EXERCISE MATERIAL:
<<<<

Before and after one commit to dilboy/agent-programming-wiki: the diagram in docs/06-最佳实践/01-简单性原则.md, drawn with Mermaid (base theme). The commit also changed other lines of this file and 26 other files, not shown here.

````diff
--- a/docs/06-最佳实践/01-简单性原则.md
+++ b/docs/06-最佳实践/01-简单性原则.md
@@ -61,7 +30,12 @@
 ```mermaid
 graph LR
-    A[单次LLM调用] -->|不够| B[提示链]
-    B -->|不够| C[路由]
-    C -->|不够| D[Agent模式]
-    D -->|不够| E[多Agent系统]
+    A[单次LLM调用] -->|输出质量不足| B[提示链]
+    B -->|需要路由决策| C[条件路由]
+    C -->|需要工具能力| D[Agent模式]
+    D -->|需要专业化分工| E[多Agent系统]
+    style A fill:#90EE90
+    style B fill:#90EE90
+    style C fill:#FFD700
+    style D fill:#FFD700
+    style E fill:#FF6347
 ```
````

>>>>

WHAT TO WORK ON: Using the listing above, print every entry verbatim.

SOLUTION TO THE EXERCISE:
Before and after one commit to dilboy/agent-programming-wiki: the diagram in docs/06-最佳实践/01-简单性原则.md, drawn with Mermaid (base theme). The commit also changed other lines of this file and 26 other files, not shown here.

````diff
--- a/docs/06-最佳实践/01-简单性原则.md
+++ b/docs/06-最佳实践/01-简单性原则.md
@@ -61,7 +30,12 @@
 ```mermaid
 graph LR
-    A[单次LLM调用] -->|不够| B[提示链]
-    B -->|不够| C[路由]
-    C -->|不够| D[Agent模式]
-    D -->|不够| E[多Agent系统]
+    A[单次LLM调用] -->|输出质量不足| B[提示链]
+    B -->|需要路由决策| C[条件路由]
+    C -->|需要工具能力| D[Agent模式]
+    D -->|需要专业化分工| E[多Agent系统]
+    style A fill:#90EE90
+    style B fill:#90EE90
+    style C fill:#FFD700
+    style D fill:#FFD700
+    style E fill:#FF6347
 ```
````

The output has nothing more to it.